Set out exactly every line of the entries below, starting at the line that holds "fix(physics): Fix energy" and stopping after the line that holds "-S, S[-1:] * -1.0]".
_ _ _ _
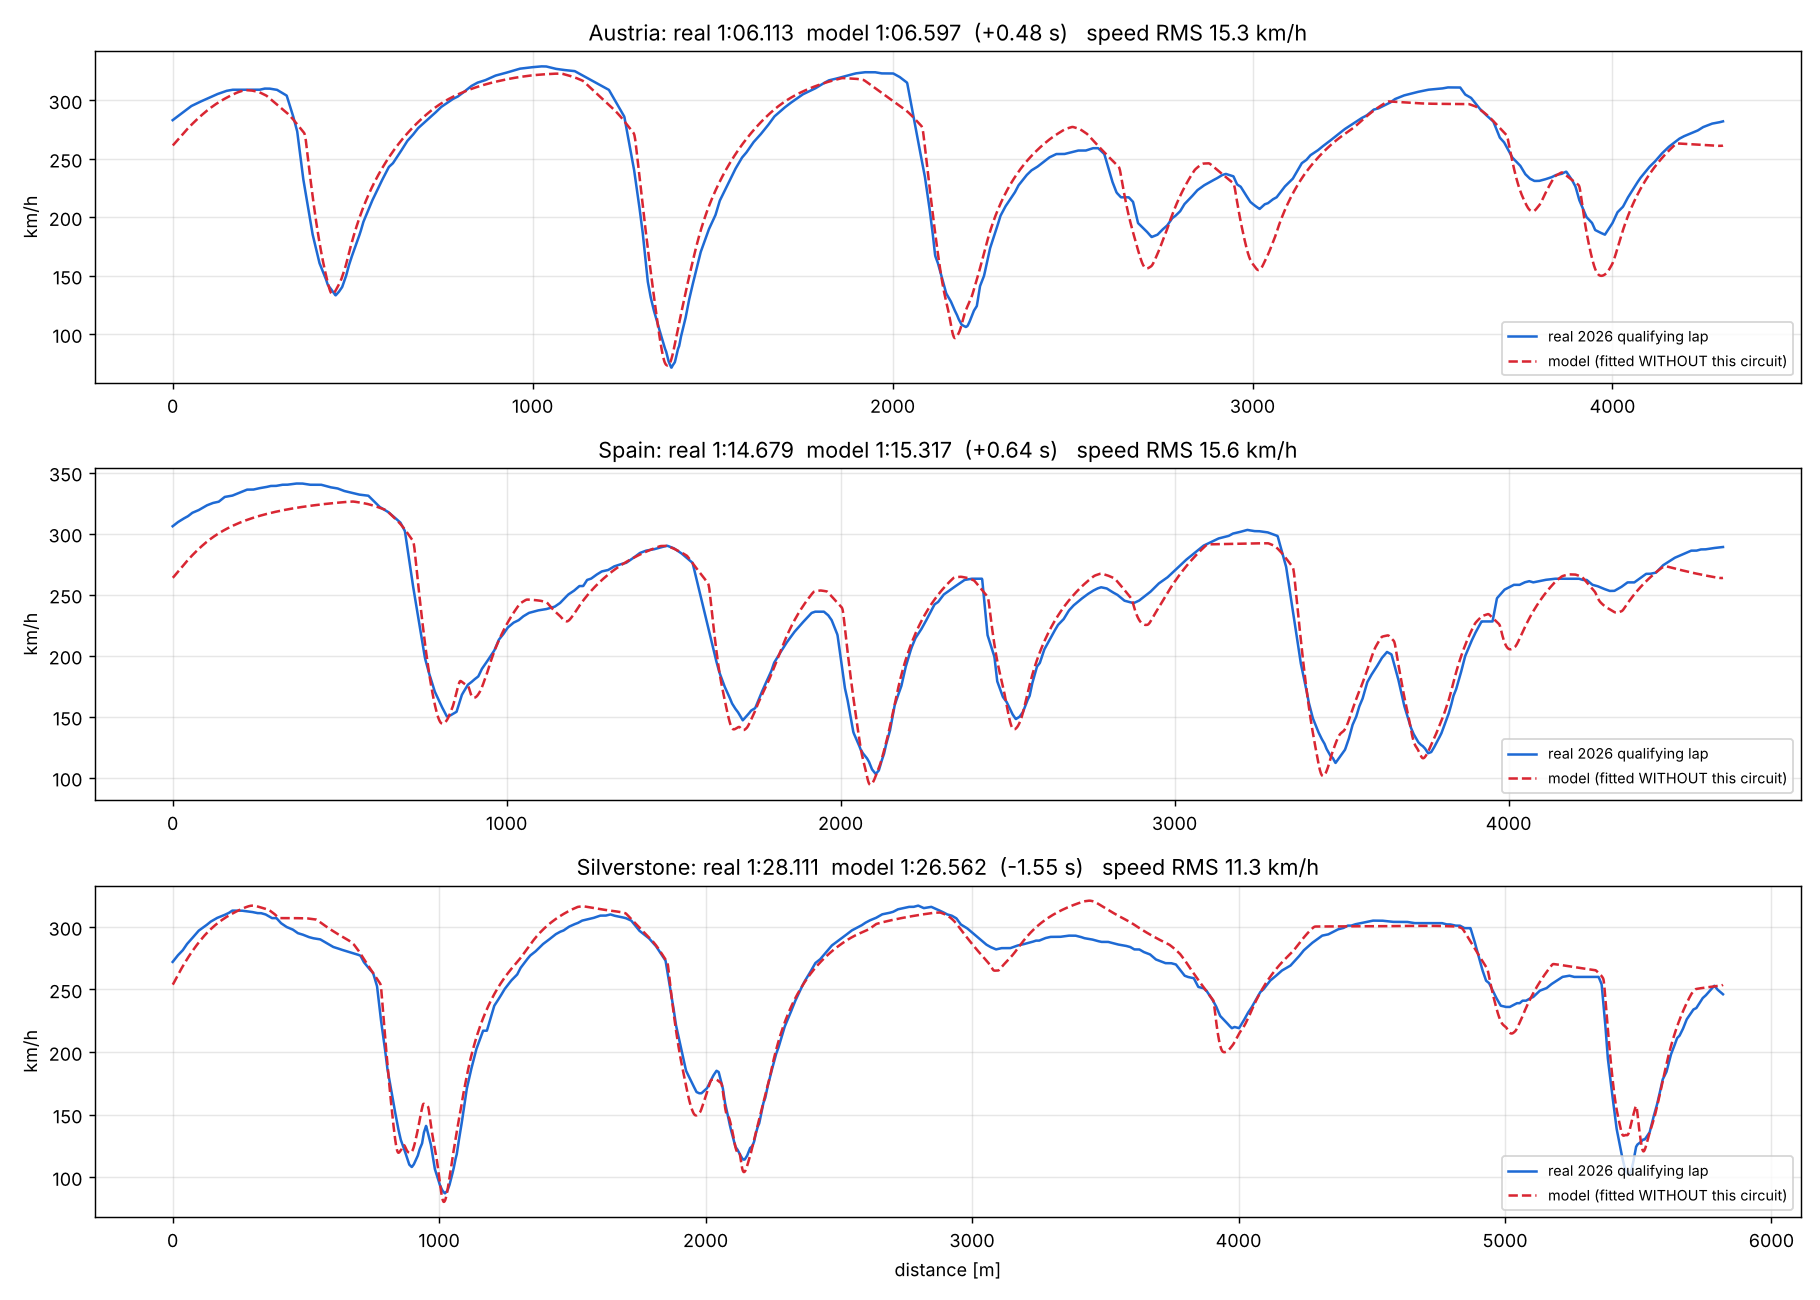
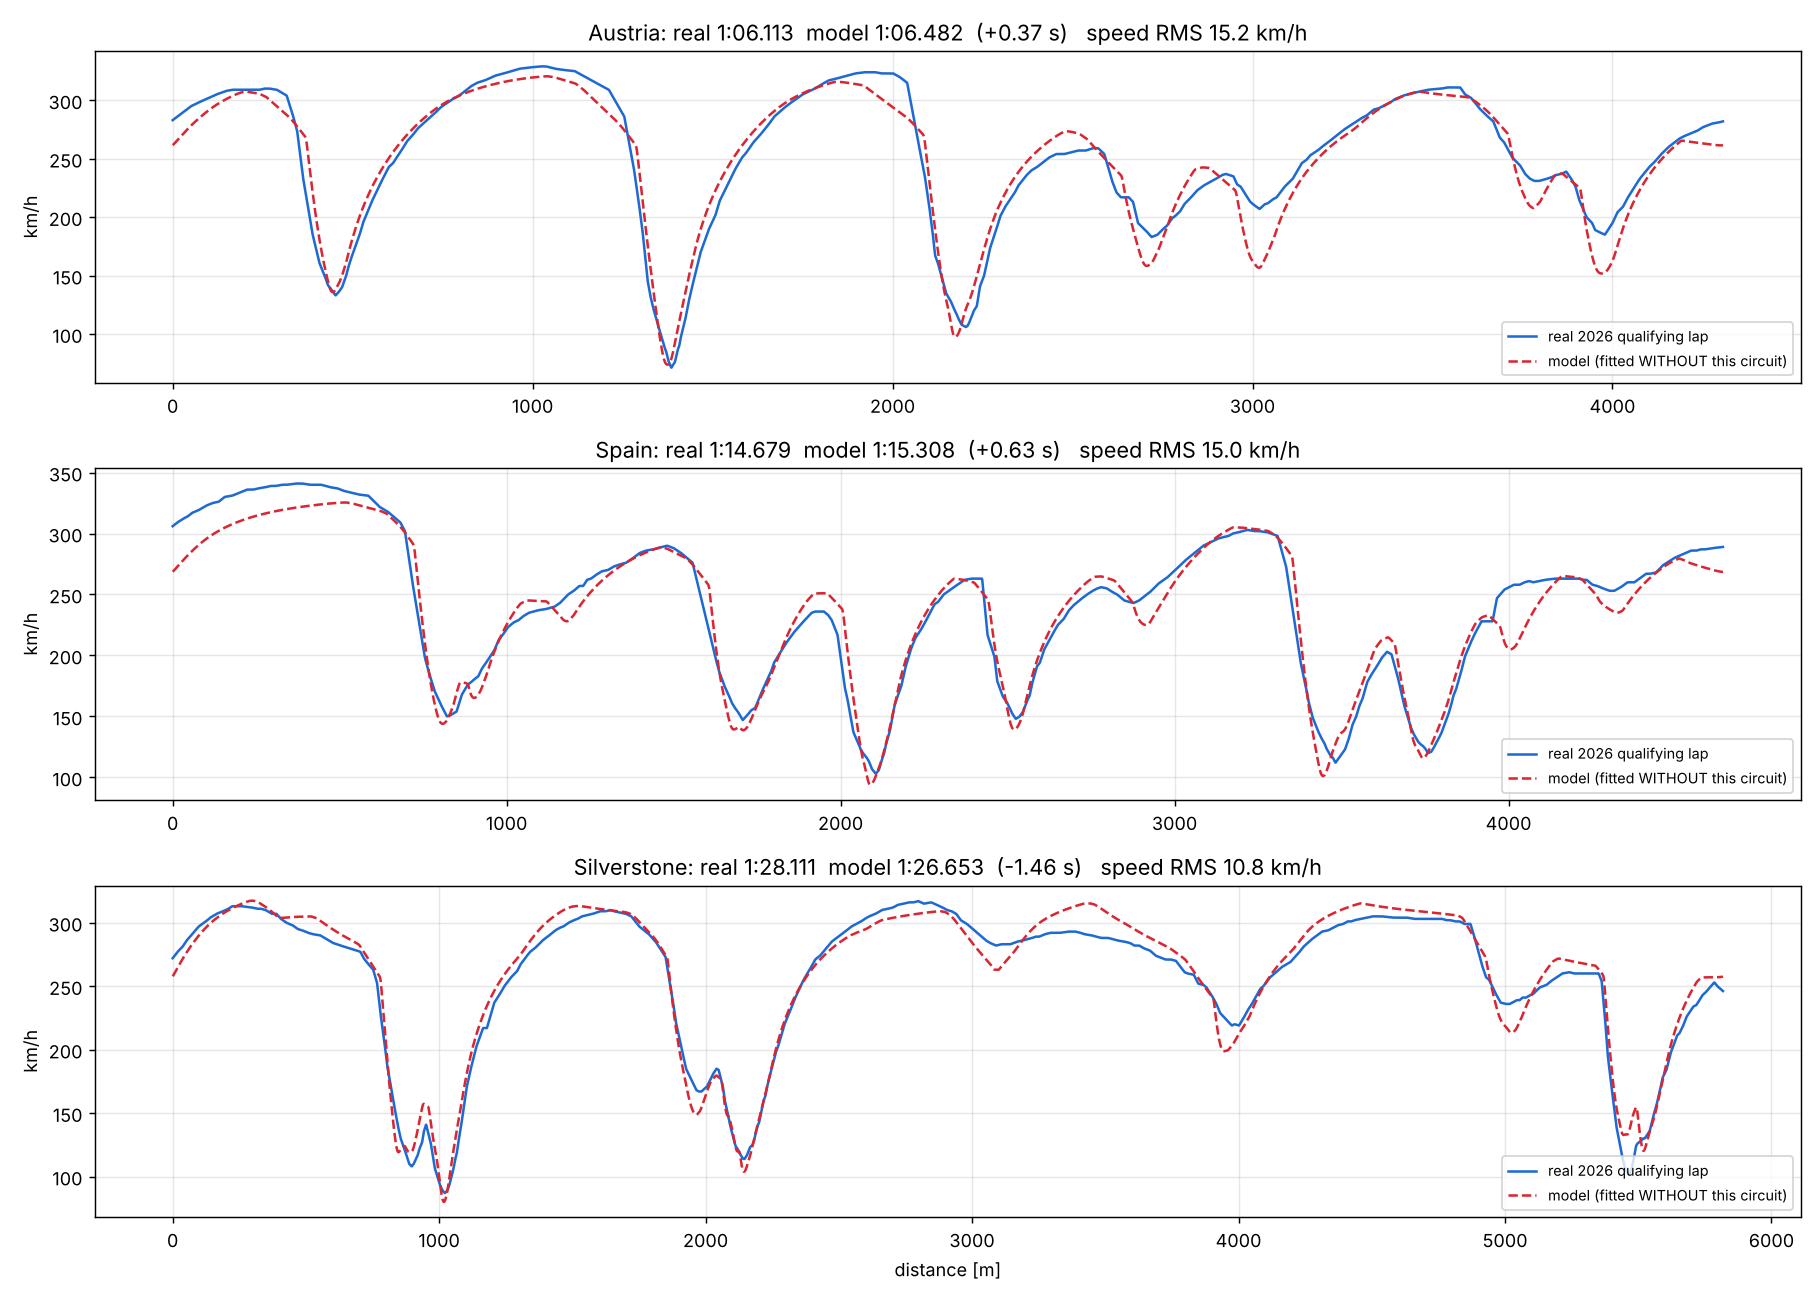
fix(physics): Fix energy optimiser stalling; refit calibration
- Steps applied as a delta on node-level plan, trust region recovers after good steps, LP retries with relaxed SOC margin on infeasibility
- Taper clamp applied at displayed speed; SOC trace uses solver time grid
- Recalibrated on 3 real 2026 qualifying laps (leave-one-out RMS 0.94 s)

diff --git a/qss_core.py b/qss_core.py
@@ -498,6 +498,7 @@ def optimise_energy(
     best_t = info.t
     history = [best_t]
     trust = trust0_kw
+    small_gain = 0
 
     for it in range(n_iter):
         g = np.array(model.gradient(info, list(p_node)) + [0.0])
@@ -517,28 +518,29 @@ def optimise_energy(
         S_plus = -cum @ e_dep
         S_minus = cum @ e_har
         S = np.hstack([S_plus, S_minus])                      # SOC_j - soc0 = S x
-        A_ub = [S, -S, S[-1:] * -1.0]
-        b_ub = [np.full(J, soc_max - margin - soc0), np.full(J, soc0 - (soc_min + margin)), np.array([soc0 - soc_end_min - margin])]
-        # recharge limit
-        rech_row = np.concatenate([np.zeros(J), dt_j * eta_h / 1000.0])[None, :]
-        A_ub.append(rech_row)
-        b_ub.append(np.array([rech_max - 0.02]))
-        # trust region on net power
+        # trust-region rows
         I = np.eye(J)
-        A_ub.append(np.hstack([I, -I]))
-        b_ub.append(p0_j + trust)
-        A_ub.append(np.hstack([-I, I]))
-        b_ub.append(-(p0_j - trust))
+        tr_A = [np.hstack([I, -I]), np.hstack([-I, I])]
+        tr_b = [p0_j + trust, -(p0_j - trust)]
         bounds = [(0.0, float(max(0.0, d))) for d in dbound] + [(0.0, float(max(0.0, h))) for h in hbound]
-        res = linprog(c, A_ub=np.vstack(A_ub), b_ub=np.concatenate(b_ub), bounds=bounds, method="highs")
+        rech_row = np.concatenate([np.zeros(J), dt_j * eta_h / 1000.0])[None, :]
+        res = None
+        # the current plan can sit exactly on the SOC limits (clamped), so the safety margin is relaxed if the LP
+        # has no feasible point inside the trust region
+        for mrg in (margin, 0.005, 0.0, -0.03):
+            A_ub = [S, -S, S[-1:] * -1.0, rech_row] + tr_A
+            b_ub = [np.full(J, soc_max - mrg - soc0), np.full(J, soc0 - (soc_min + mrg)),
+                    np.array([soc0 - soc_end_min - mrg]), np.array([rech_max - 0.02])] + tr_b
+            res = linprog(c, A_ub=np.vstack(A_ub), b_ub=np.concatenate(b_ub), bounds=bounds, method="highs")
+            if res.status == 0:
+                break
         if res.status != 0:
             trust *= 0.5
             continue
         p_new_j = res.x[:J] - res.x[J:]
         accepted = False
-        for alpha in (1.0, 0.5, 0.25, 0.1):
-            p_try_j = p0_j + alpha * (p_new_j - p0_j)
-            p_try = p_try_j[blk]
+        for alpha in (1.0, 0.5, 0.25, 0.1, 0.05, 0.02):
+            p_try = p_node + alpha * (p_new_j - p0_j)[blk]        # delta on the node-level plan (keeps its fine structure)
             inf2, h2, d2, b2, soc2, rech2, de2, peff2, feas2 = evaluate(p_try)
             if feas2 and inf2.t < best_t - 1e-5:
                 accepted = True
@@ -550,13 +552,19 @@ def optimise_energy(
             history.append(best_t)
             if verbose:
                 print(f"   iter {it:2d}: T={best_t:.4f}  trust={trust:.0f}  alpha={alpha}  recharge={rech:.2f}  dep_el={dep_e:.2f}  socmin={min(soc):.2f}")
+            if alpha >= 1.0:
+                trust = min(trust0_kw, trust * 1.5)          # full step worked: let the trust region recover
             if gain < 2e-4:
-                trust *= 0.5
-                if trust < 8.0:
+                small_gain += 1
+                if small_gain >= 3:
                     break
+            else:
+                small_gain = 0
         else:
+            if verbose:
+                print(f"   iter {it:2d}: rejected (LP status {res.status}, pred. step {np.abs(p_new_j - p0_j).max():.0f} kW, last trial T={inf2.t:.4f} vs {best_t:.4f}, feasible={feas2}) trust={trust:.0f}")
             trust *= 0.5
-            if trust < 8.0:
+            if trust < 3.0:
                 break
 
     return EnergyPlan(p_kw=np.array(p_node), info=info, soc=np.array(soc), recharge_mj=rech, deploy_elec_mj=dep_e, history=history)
_ _ _ _
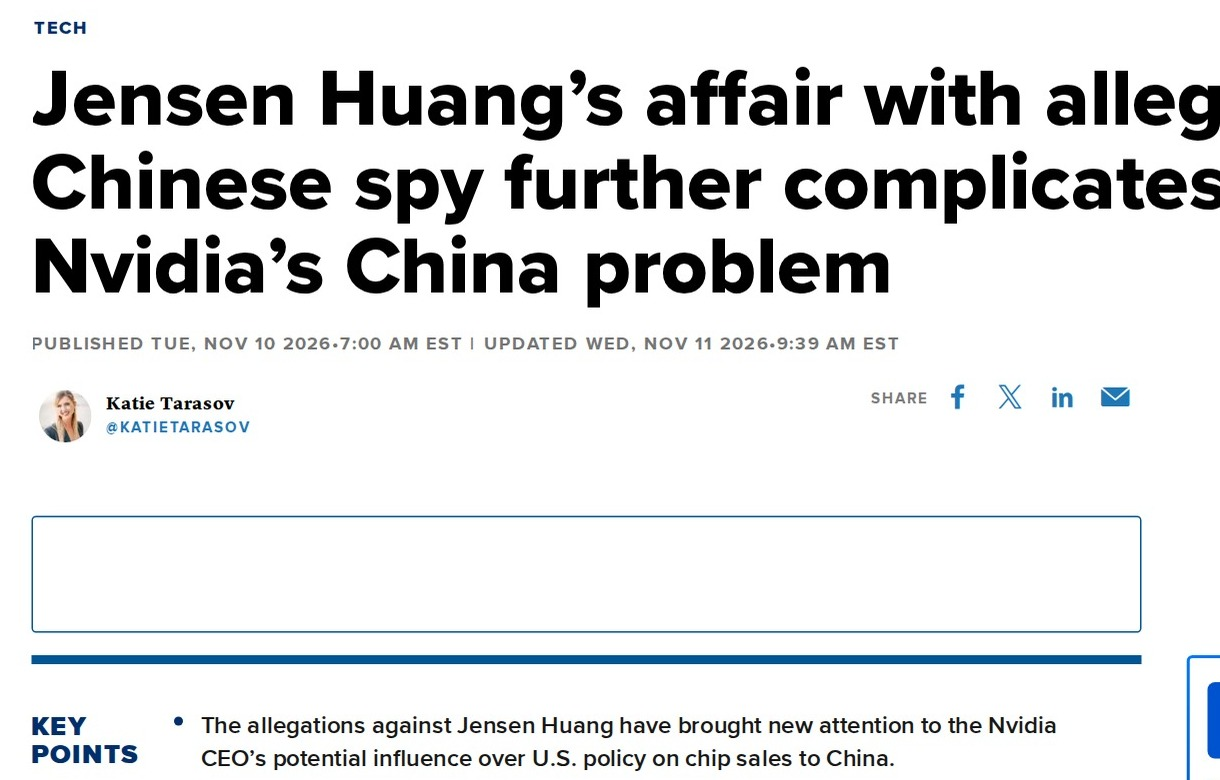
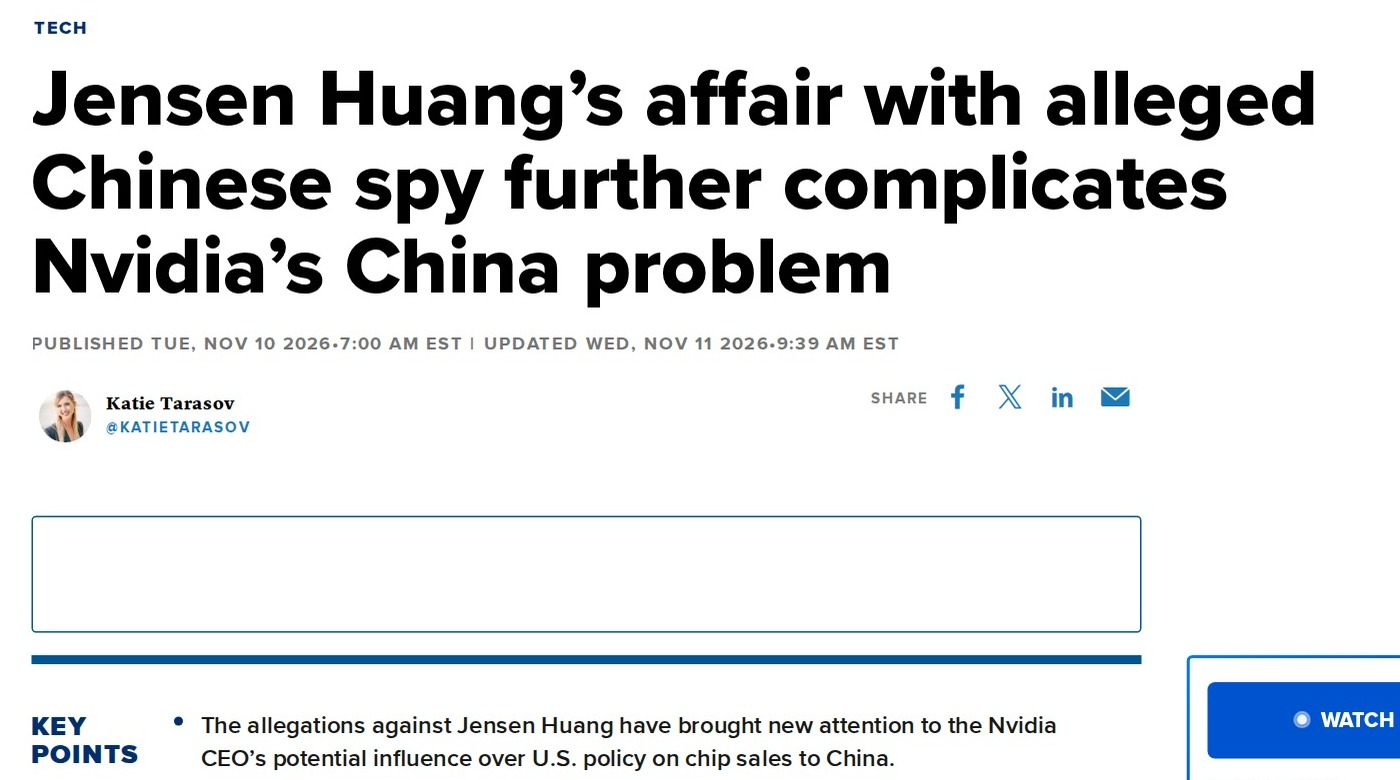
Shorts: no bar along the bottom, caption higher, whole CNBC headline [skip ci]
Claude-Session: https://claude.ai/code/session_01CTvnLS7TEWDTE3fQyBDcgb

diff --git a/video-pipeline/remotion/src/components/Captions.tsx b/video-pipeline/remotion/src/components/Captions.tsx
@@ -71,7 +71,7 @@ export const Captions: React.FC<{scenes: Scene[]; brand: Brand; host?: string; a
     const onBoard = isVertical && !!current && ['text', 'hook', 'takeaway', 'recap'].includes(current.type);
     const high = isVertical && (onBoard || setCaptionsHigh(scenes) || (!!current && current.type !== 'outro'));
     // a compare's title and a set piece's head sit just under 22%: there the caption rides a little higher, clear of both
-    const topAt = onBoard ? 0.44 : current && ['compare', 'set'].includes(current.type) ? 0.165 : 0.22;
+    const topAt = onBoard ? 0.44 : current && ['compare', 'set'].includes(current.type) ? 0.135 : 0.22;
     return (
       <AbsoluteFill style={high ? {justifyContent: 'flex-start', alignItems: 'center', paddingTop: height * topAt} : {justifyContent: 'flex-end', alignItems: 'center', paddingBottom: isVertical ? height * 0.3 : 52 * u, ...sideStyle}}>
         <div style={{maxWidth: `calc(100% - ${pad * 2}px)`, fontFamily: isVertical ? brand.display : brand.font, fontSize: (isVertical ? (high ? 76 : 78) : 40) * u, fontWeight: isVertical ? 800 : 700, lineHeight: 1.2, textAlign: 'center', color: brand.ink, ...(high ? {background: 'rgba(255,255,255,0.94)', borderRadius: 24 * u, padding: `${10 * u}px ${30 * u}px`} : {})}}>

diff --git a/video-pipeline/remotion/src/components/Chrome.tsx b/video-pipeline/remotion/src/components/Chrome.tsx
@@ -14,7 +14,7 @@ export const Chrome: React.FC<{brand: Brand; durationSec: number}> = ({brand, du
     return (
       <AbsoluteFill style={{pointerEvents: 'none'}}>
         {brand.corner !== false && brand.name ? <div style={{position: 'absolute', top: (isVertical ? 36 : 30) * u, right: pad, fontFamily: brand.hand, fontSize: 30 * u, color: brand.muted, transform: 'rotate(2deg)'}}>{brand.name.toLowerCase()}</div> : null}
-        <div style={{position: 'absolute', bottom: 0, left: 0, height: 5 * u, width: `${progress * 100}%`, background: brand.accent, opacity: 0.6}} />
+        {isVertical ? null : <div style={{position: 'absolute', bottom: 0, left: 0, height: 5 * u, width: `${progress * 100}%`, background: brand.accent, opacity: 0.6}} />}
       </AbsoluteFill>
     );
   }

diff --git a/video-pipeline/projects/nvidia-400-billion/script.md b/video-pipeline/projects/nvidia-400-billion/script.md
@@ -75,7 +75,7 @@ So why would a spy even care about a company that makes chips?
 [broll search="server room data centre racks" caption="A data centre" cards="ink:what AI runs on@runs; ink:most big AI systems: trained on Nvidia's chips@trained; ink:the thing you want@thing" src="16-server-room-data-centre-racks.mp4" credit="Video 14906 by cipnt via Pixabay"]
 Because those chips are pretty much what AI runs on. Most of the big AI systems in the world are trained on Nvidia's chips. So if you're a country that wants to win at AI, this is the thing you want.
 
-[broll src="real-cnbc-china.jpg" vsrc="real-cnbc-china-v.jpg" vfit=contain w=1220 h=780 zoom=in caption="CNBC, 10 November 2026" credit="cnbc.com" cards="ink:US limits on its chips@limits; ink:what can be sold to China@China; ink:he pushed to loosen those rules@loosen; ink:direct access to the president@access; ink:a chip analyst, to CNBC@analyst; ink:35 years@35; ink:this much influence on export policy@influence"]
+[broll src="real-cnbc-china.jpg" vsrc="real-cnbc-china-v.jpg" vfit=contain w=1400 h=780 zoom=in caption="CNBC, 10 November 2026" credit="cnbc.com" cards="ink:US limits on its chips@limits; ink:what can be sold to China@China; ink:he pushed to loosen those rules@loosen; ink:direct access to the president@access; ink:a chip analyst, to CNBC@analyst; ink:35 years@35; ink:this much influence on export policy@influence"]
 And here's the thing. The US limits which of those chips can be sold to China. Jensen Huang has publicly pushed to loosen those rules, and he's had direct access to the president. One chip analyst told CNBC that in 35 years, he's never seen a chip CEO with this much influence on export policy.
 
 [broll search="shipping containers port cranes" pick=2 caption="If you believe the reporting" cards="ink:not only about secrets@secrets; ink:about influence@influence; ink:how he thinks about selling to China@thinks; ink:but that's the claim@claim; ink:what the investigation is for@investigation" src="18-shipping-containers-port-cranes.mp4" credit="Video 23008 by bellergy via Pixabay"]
_ _ _ _
| Reply to the task |
fix(physics): Fix energy optimiser stalling; refit calibration
- Steps applied as a delta on node-level plan, trust region recovers after good steps, LP retries with relaxed SOC margin on infeasibility
- Taper clamp applied at displayed speed; SOC trace uses solver time grid
- Recalibrated on 3 real 2026 qualifying laps (leave-one-out RMS 0.94 s)

diff --git a/qss_core.py b/qss_core.py
@@ -498,6 +498,7 @@ def optimise_energy(
     best_t = info.t
     history = [best_t]
     trust = trust0_kw
+    small_gain = 0
 
     for it in range(n_iter):
         g = np.array(model.gradient(info, list(p_node)) + [0.0])
@@ -517,28 +518,29 @@ def optimise_energy(
         S_plus = -cum @ e_dep
         S_minus = cum @ e_har
         S = np.hstack([S_plus, S_minus])                      # SOC_j - soc0 = S x
-        A_ub = [S, -S, S[-1:] * -1.0]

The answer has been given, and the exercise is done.